Tyler Clippard – You’ve remembered all his poor outings, but don’t forget the good ones. His WXRL of 0.778 ranks 40th in the NL – good enough certainly to be considered a reliable reliever. He’s the best on the team for that stat, and his ERA of 3.34 is pretty darn good as well.
Doug Slaten – As mentioned above, his WXRL is better than Storen’s, ranking him 2nd on the team at 0.599. You may remember a few poor performances by him, but blame that on the manager. When he faces righties, he’s not good, they have bat .340/.421/.420 against him this year. But against lefties, he’s unhittable. They’ve only managed to hit .147/.237/.147 against him. 30 left handed hitters, 5 hits, none for more than a single. He’s got value, when used correctly.
Drew Storen -The anointed closer of the future would probably get the role alot sooner, if not immediately. This season, his rookie year, he’s managed to have 2.83 ERA in 27 appearances. His WXRL of 0.495 ranks him third on the team, behind only Clippard and Slaten.
Josh Wilkie – He’s now pitched 47 1/3 innings at Syracuse. In that time the 25 year old who has slowly but steadily moved up the organization from rookie league to AAA has struck out 38, walked 16, amassed a GO/FO ratio of 2.57 and a 1.76 ERA. There’s not reason to think he won’t be good in the majors.
Joel Peralta – Yeah, remember him? As a closer in Syracuse this year, he had a 1.08 ERA and struck out 38 while only walking 9 in 33 1/3 IP. He’s had some spotty seasons and some good ones, but that’s the big secret about relievers. The majority of them fluctuate drastically in ability from year to year. Right now, Peralta’s dealing in the majors, with a 2.16 ERA and 14 Ks in 16 2/3 IP. Yeah, it might only last a season, but for now, he’s reliable.
Jason Bergmann – That’s right, I said it. He was on the team early this year and did not fare well. In fact, his 15.43 ERA in 2 1/3 IP ranks 2nd worse behind only Marquis. But since going down to AAA, the converted starter has really shined as a reliever. He’s made 31 appearances, pitching 36 innings, striking out 38 and walking 12 while compiling a 2.00 ERA. He has shown he can dominate in AAA, something he never really did for such a long period of time, and may finally ready to be effective in the majors. I’m not sitting here saying Bergmann is a definite, but he definitely deserves another shot.
Atahualpa Severino – Atawhoosiewhatsie may not be big on your radar screen, but the 26 year old has looked good in AAA this year. 39 appearances, 48 2/3 IP, 34 K, 18 BB and a 3.33 ERA. Nothing spectacular, but it’s been downright good so far. In his last 10 appearances, he’s got a 5.40 ERA, but that is from 2 poor outings with a total of 7 ERs. The other 8 times, he’s pitched 10 total innings, struck out 6, walked 4, and given up 0 ERs.

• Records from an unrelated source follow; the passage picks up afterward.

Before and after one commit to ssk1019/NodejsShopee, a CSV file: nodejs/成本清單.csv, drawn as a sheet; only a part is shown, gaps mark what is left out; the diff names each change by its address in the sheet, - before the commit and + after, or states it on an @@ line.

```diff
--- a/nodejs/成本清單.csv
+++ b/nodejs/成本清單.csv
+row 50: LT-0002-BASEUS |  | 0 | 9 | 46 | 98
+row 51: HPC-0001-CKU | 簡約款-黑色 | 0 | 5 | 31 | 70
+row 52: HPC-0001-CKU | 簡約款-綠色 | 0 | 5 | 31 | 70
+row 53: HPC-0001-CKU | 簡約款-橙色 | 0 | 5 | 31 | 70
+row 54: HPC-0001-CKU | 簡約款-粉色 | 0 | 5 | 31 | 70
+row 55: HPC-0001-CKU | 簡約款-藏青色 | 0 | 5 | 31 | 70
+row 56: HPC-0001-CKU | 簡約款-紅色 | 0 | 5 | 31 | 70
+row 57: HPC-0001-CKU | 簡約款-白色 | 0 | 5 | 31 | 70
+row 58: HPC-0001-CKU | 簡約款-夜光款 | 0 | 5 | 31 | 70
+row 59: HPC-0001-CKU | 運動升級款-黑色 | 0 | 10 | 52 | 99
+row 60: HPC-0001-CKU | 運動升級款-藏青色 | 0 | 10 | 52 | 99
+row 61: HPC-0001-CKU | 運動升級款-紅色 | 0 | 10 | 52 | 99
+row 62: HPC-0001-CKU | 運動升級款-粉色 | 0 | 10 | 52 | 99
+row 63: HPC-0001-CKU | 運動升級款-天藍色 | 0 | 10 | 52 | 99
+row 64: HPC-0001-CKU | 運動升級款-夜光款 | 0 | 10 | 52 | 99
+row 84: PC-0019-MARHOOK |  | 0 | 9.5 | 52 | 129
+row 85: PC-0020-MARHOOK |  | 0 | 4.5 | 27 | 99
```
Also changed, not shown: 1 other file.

Collin Balester – Mr Mustache came up this past weekend and pitched pretty well, considering the circumstances. He’s done alright as a reliever in the minors, not perfect, and in his last three outings he’s given up a run each time. But he’s striking people out (albeit with too many walks) and may find his way up to the majors soon.